■ **What the task requires**
Keep every line in which "True" occurs and drop the rest of the data.

■ **Excerpted records**
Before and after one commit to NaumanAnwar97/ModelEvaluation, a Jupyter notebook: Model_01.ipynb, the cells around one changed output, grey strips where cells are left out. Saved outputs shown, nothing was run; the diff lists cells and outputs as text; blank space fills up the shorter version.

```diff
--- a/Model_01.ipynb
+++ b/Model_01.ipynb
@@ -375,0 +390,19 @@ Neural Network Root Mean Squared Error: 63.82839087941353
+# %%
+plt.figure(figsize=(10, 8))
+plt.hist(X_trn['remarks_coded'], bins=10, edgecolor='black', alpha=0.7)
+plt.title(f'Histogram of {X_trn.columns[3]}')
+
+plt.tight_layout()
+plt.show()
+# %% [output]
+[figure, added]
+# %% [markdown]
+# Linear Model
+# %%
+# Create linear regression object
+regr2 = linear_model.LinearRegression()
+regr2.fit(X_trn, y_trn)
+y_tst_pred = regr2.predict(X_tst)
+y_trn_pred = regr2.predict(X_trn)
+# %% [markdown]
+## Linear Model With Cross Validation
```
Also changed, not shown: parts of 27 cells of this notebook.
--
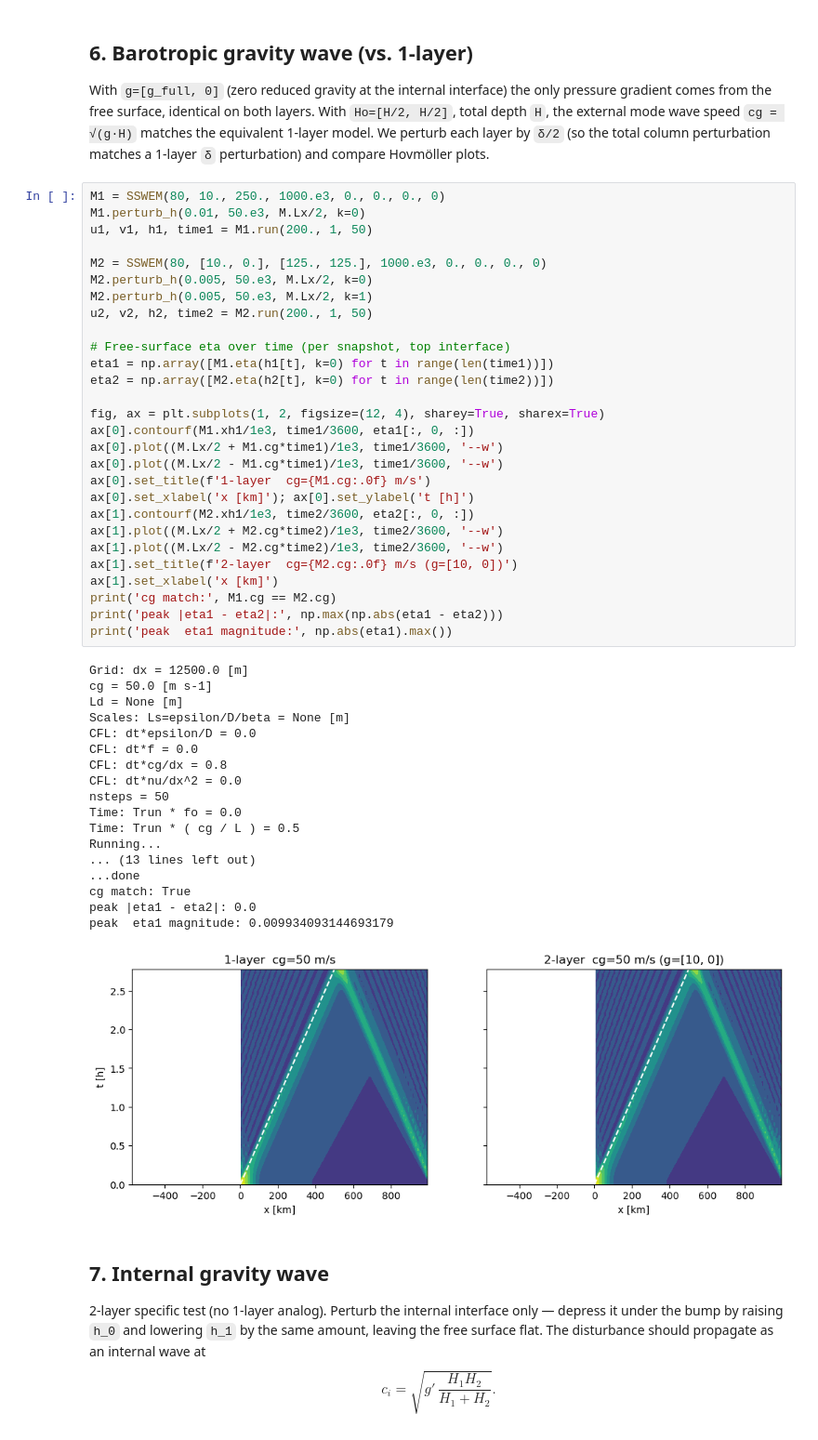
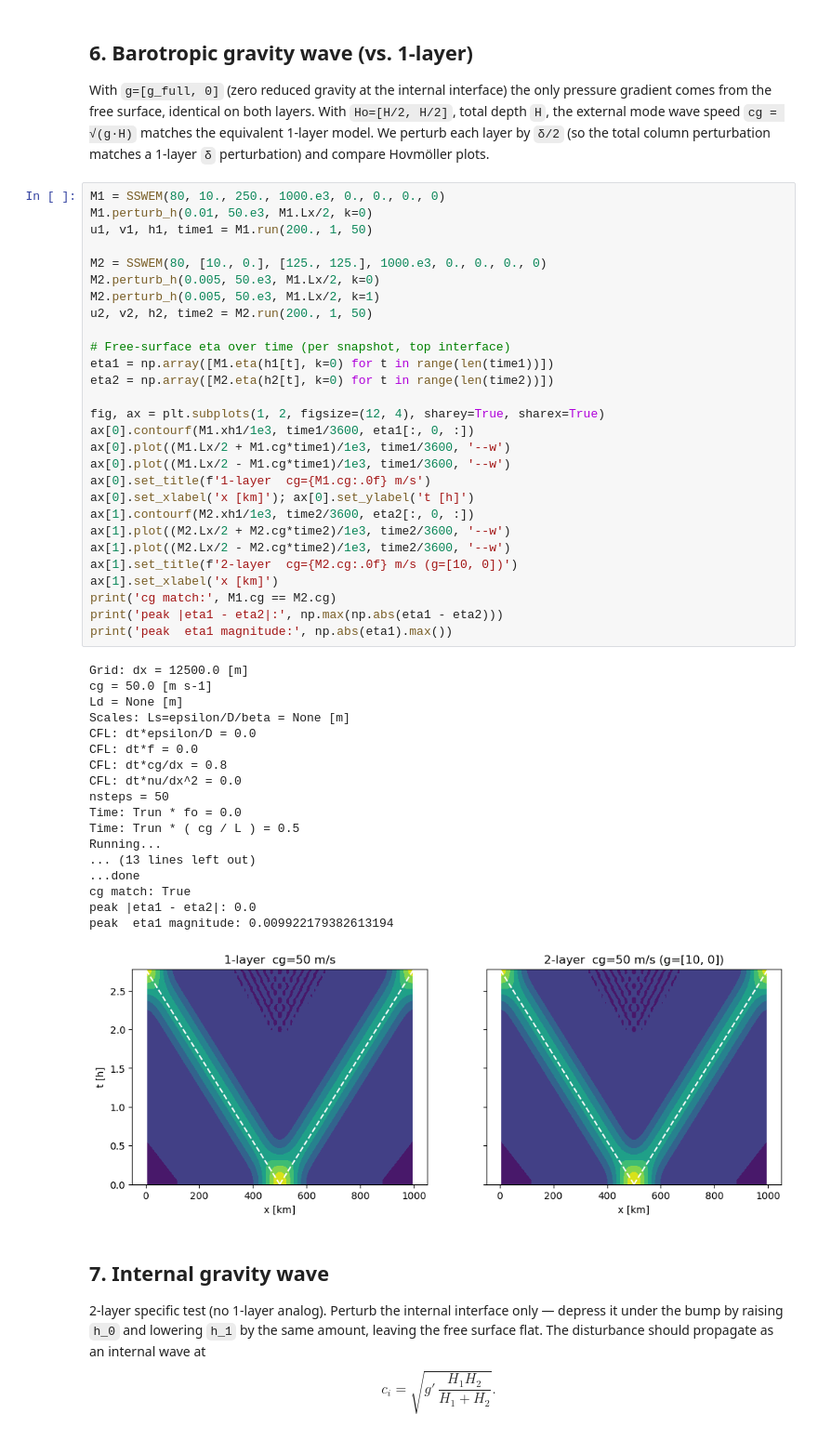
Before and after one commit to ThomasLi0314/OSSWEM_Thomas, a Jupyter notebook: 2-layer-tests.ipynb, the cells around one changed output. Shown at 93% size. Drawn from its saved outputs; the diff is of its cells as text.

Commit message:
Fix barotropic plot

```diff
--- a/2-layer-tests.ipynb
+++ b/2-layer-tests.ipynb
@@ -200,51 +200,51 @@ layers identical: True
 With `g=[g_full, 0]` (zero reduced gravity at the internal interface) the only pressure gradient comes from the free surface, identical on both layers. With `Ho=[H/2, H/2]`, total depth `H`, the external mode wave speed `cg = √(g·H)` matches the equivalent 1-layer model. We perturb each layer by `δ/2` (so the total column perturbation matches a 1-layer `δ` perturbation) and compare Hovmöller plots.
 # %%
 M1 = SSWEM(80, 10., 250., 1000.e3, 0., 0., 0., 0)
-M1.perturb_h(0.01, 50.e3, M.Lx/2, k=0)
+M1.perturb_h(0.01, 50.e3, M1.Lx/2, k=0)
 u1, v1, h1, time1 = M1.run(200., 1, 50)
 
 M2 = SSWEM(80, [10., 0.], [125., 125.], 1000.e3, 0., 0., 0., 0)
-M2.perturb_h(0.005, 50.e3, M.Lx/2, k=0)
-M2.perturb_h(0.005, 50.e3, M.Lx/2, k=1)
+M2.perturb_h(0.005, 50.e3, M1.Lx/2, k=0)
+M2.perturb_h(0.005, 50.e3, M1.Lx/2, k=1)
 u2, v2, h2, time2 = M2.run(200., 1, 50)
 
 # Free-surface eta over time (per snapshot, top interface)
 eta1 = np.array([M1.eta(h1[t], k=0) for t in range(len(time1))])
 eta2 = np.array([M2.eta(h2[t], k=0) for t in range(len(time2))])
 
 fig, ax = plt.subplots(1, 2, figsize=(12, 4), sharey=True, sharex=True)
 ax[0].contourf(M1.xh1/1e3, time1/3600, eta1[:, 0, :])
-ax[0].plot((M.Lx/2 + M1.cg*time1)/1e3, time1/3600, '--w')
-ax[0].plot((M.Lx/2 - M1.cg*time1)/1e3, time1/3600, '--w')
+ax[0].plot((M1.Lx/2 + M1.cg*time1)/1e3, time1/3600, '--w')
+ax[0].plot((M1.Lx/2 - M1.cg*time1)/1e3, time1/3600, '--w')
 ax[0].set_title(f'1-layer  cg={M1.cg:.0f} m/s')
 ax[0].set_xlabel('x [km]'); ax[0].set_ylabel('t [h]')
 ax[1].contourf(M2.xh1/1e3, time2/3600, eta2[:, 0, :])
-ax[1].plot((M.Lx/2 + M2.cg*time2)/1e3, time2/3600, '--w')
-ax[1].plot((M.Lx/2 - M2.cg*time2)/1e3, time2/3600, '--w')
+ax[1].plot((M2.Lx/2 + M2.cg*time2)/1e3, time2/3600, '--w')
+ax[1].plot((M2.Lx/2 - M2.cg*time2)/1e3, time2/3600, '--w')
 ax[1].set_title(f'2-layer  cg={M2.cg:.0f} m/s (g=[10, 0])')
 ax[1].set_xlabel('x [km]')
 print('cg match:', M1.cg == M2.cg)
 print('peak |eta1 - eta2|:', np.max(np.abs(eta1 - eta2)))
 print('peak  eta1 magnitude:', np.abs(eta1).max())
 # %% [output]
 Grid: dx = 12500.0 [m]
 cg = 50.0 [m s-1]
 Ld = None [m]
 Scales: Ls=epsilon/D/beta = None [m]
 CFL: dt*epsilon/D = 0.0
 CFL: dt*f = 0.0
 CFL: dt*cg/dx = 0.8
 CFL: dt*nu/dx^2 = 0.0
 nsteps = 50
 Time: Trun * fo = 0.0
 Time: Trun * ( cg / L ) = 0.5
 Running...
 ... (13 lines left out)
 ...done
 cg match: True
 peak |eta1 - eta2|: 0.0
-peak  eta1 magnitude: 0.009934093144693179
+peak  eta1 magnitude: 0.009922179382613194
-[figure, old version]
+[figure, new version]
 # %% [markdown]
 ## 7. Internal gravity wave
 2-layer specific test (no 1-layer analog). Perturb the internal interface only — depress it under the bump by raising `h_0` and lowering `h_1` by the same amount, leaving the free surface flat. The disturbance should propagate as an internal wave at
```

■ **Written solution**
@@ -200,51 +200,51 @@ layers identical: True
 fig, ax = plt.subplots(1, 2, figsize=(12, 4), sharey=True, sharex=True)
 cg match: True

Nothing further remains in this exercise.